Back during the 2013 Spring Racing Carnival rail operator Metro Trains Melbourne ran an advertising campaign titled ‘The Uninformed Guide‘, featuring a fake newspaper that mixed a satirical form guide with targeted tips for racegoers who never catch the train.
Stay uninformed 🙂 pic.twitter.com/jS3YSjpHdJ
— Metro Trains (@metrotrains) November 2, 2013
The name was rather appropriate, as the ordinary passenger waiting on the platform is similarly uninformed.
Keeping passengers informed
At most stations, the only forms of information available to passengers is a printed timetable, automated announcements that kick in one minute before each train arrives, and a ‘talking brick’ that announces the next three trains to depart each time the button is pressed.
When an ordinary passenger walks onto the platform at their local suburban railway station, there are a few things they want to know.
- What time does the next train depart
- Here is that train going to
- Where does the train stop on the way
- If I miss the next train, how long until the next one
The ‘talking brick’ is the key way for passengers to find out the above information, but the way it is delivered is inefficient, as seen in this transcript of a typical message:
Services departing Kensington station platform 2 are the:
1:05pm Craigieburn, stopping all stations to Craigieburn, departing platform 2 in 5 minutes
1:25pm Craigieburn, stopping all stations to Craigieburn, departing platform 2 in 25 minutes
1:45pm Craigieburn, stopping all stations to Craigieburn, departing platform 2 in 45 minutes
When travelling with myki, remember to touch on and touch off.
The key piece of information for a regular traveller is ‘how long until my train departs’ – yet in the typical message from the talking brick that is hidden at the end of the long-winded spiel telling you:
- station name (I know where I am!)
- platform number (I know that too!)
- timetabled departure time (if the train is late, I can’t do anything about it!)
- stopping pattern (sometimes useful, but best left to the end of the message!)
In addition, if you’re standing there just as a train rumbles into the opposite platform and drowns out the announcement, you need to wait for the stupid myki spiel to finish before you can try again and push the button a second time.
Given how frustrating listening to train information is, back in the early 2000s a limited number of suburban railway stations across Melbourne received LED next train displays on their platforms.
The critical ‘time until departure’ information is displayed on these screens 100% of the time: along with the destination and scheduled departure time on the top line, and the stopping pattern scrolling along on the bottom line.
The majority of these LED displays were installed by Connex under a program called ‘Stations Plus’, in the days when they only operated half of the suburban network. The result of this is stations on the Lilydale, Belgrave, Glen Waverley and Hurstbridge lines are well served by the displays, and anyone out in the southern and western suburbs dependant on the frustrating talking bricks.

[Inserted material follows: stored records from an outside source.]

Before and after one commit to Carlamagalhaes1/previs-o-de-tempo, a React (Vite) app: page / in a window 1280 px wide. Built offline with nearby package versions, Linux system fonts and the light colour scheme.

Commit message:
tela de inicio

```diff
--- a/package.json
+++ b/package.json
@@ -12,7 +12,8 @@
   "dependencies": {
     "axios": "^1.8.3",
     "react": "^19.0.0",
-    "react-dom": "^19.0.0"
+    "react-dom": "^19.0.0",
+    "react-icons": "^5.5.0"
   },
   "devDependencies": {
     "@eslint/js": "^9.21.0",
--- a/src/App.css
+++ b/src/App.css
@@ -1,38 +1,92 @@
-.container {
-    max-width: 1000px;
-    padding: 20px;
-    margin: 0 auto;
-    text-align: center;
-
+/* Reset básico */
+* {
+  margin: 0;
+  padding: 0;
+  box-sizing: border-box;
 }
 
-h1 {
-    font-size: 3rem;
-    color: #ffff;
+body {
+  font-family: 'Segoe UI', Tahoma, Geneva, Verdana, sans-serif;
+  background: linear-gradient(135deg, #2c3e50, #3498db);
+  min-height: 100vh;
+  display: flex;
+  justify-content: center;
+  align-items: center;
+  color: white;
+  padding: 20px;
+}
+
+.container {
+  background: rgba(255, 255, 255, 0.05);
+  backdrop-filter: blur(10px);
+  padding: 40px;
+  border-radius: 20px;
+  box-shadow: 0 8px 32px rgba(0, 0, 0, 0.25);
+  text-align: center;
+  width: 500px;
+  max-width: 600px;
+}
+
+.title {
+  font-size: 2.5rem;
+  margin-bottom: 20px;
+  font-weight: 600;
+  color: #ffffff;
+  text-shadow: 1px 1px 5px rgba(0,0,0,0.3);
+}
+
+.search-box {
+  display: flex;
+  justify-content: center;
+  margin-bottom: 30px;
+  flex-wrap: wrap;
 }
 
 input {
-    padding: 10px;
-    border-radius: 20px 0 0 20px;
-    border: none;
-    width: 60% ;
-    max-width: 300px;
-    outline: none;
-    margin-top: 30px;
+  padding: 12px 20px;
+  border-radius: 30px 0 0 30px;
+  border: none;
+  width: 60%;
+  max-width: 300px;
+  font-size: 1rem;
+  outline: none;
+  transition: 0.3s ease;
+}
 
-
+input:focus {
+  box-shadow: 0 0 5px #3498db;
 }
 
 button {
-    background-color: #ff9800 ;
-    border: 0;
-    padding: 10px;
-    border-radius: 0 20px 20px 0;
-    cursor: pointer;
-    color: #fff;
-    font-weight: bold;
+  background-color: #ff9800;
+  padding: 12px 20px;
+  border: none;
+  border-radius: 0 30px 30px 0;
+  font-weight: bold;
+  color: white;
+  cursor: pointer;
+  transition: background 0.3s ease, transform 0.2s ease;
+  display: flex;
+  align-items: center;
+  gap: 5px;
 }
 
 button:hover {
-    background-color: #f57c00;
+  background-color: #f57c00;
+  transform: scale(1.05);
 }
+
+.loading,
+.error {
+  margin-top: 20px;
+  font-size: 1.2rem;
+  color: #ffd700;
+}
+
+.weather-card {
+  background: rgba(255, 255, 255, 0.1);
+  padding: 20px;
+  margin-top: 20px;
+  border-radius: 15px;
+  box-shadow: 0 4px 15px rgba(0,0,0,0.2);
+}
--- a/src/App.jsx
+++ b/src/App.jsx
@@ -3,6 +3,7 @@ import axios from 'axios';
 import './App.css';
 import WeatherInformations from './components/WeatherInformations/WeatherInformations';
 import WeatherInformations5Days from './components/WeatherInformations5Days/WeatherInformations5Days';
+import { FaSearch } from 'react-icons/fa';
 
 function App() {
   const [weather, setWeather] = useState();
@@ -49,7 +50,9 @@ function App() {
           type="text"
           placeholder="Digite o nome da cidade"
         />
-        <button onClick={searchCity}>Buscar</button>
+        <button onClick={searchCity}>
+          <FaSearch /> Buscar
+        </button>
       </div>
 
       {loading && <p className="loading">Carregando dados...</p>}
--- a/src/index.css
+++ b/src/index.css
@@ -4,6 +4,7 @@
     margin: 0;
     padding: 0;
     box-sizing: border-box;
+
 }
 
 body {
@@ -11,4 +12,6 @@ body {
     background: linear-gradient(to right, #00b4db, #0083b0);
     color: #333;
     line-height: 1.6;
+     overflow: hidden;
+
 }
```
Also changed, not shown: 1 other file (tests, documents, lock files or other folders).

In the years before Metro took over the suburban network, installation of next train displays at existing stations stalled, but at least new stations haven’t been left in the lurch.
New stations such as Lynbrook, Cardinia Road, South Morang and Coolaroo have all received LED next train displays as part of their initial fitout; as have recently upgraded stations such as Laverton and Epping.
The only downside of the early LED display installations is that they can’t be read from everywhere on the platform, but even that has been fixed in the years since – three sets of displays per platform now appears to be the now standard, as seen at the recently reopened Footscray platform 1.
Now all we need is the government to the rest of Melbourne’s rail network out of the stone ages, and fund the installation of LED screens on every other platform!
The deployment of visual displays for train departures is also an important part of complying with the Disability Discrimination Act – audio announcements are useless to anyone who is deaf or hearing impaired.